{cooks note}
This dish not only looks pretty, but it tastes really good too.  Good enough that my four year old requested it for dinner.  Hot dog!  You can purchase canned salmon at any grocery store, but Costco sells it in packs of 6 for $9.99.  They are 7 ounce cans and the recipe calls for 1 pound.  I use two cans to equal 14 ounces and it turns out great every time.  I make my own breadcrumbs for this dish, and others, because it is super easy and cheap.  I blend the bread in my blender and freeze it in freezer zip lock bags.  Here, let me show you.

Plain white bread for a $1.

The place on my Bosch where the blender attaches.

Another view of my Bosch.  I have the older series.  There is a much cooler one out now.

Twist the cap off and voila, you are ready to put the blender on.

I introduce to you, the Bosch blender.

This has nothing to do with the blender, I just wanted to show you.  The cord conveniently winds up for easy storage.  Please don't judge me on how dirty it is.  My husband did it.

Tear your bread up into large chunks.  I usually blend 3 slices of bread at one time. If you do more than that, the blender can't reach all of the bread on the top.  Trust me.

The three slices of bread in the blender.

In about 3 seconds your bread turns to this.

Store it in air tight containers or freezer zip lock bags.  Now onto the Salmon Timballs, aka Salmon Souffle.

Two cans of salmon.  This stuff is really good.

The salmon, fresh parsley (you don't have to use fresh, I just happened to have some in my refrigerator) salt and pepper. I didn't show you the picture of the eggs in with it because it looked really gross.

My ramekins.  You can also use custard cups or any other small glass cup that is oven safe.  I use my ramekins for a lot of things.  I'll show you more sometime.

Everything mixed together and poured into greased ramekins.  I use a 9x13 glass dish for my water.  I fill the dish up so the water is at least half-way up the ramekins.

Hot out of the oven.  Notice how the top is slightly browned.  You will want to use tongs, or something similar to take them out of the hot water.

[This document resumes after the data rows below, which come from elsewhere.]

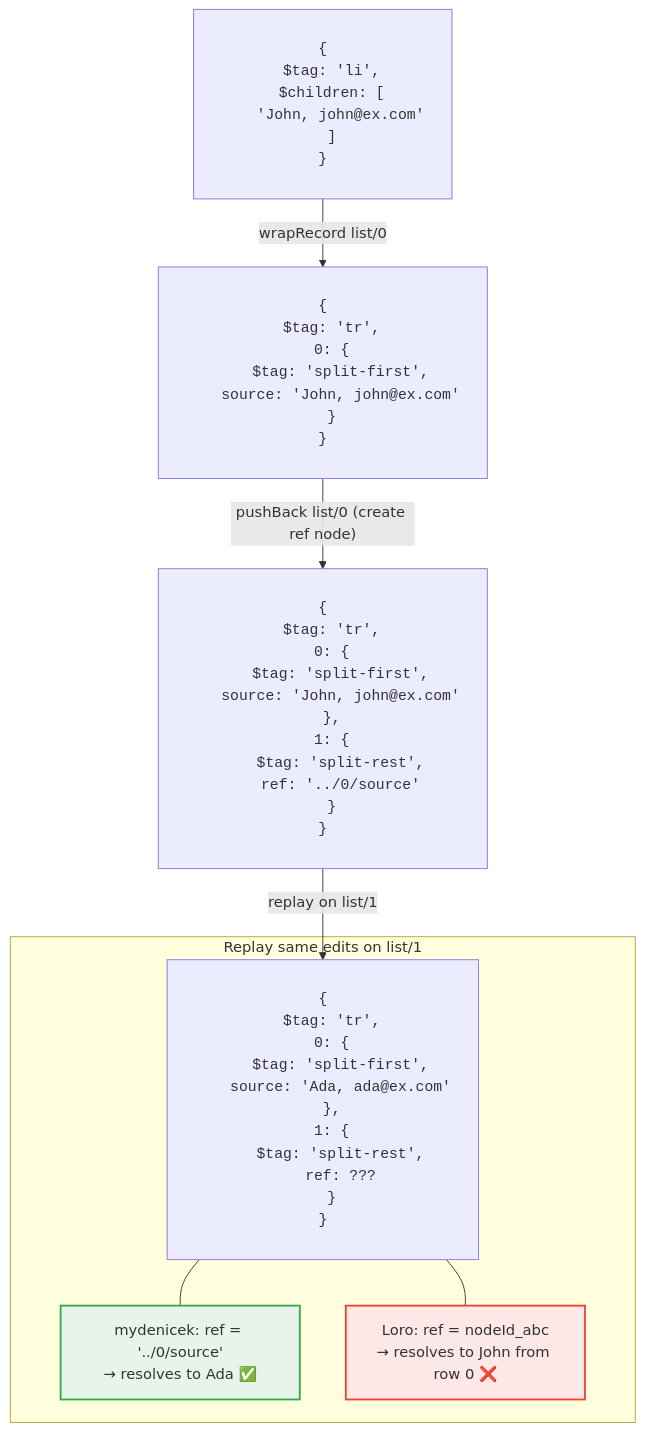
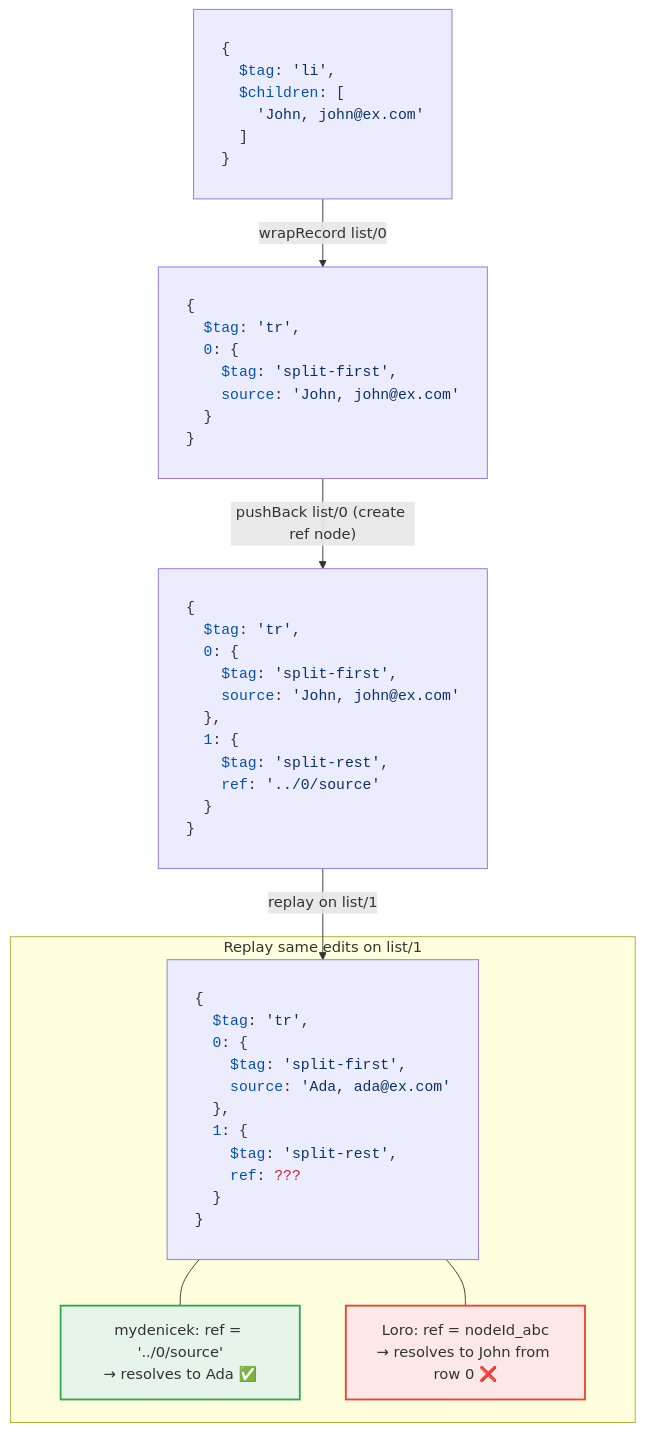
Before and after one commit to krsion/master-thesis: the diagram in img/retargeting.mmd, drawn with Mermaid. The commit also changed 1 other file, not shown here.

Commit message:
Left-align and syntax-highlight JSON in retargeting diagram
Keys in blue, string values in dark blue, ??? in red.

```diff
--- a/img/retargeting.mmd
+++ b/img/retargeting.mmd
@@ -1,61 +1,62 @@
+%%{init: {'themeVariables': {'fontFamily': 'monospace'}}}%%
 graph TB
-    S1["<pre>
+    S1["<pre style='text-align:left'>
 {
-  $tag: 'li',
-  $children: [
-    'John, john@ex.com'
+  <span style='color:#0550ae'>$tag</span>: <span style='color:#0a3069'>'li'</span>,
+  <span style='color:#0550ae'>$children</span>: [
+    <span style='color:#0a3069'>'John, john@ex.com'</span>
   ]
 }
 </pre>"]
-    S2["<pre>
+    S2["<pre style='text-align:left'>
 {
-  $tag: 'tr',
-  0: {
-    $tag: 'split-first',
-    source: 'John, john@ex.com'
+  <span style='color:#0550ae'>$tag</span>: <span style='color:#0a3069'>'tr'</span>,
+  <span style='color:#0550ae'>0</span>: {
+    <span style='color:#0550ae'>$tag</span>: <span style='color:#0a3069'>'split-first'</span>,
+    <span style='color:#0550ae'>source</span>: <span style='color:#0a3069'>'John, john@ex.com'</span>
   }
 }
 </pre>"]
-    S3["<pre>
+    S3["<pre style='text-align:left'>
 {
-  $tag: 'tr',
-  0: {
-    $tag: 'split-first',
-    source: 'John, john@ex.com'
+  <span style='color:#0550ae'>$tag</span>: <span style='color:#0a3069'>'tr'</span>,
+  <span style='color:#0550ae'>0</span>: {
+    <span style='color:#0550ae'>$tag</span>: <span style='color:#0a3069'>'split-first'</span>,
+    <span style='color:#0550ae'>source</span>: <span style='color:#0a3069'>'John, john@ex.com'</span>
   },
-  1: {
-    $tag: 'split-rest',
-    ref: '../0/source'
+  <span style='color:#0550ae'>1</span>: {
+    <span style='color:#0550ae'>$tag</span>: <span style='color:#0a3069'>'split-rest'</span>,
+    <span style='color:#0550ae'>ref</span>: <span style='color:#0a3069'>'../0/source'</span>
   }
 }
 </pre>"]
 
     S1 -- "wrapRecord list/0" --> S2
     S2 -- "pushBack list/0 (create ref node)" --> S3
 
     subgraph replay["Replay same edits on list/1"]
-        S4["<pre>
+        S4["<pre style='text-align:left'>
 {
-  $tag: 'tr',
-  0: {
-    $tag: 'split-first',
-    source: 'Ada, ada@ex.com'
+  <span style='color:#0550ae'>$tag</span>: <span style='color:#0a3069'>'tr'</span>,
+  <span style='color:#0550ae'>0</span>: {
+    <span style='color:#0550ae'>$tag</span>: <span style='color:#0a3069'>'split-first'</span>,
+    <span style='color:#0550ae'>source</span>: <span style='color:#0a3069'>'Ada, ada@ex.com'</span>
   },
-  1: {
-    $tag: 'split-rest',
-    ref: ???
+  <span style='color:#0550ae'>1</span>: {
+    <span style='color:#0550ae'>$tag</span>: <span style='color:#0a3069'>'split-rest'</span>,
+    <span style='color:#0550ae'>ref</span>: <span style='color:#cf222e'>???</span>
   }
 }
 </pre>"]
         OK["mydenicek: ref = '../0/source'
 → resolves to Ada ✅"]
         BAD["Loro: ref = nodeId_abc
 → resolves to John from row 0 ❌"]
     end
 
     S3 -- "replay on list/1" --> S4
     S4 --- OK
     S4 --- BAD
 
     style OK fill:#e6f4ea,stroke:#34a853,stroke-width:2px
     style BAD fill:#fce8e6,stroke:#ea4335,stroke-width:2px
```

Don't these look lovely?  I know there are a lot of people out there that do not like seafood, but I'm telling you  these are divine.  They should pop right out of the dish when tipped upside down, but don't worry if you have to use the help of a knife to pull away the edges.  I serve mine with creamed peas and red potatoes.  Recipe for that coming soon.

{Don't forget about the giveaway...ends Thursday at 11:59 pm}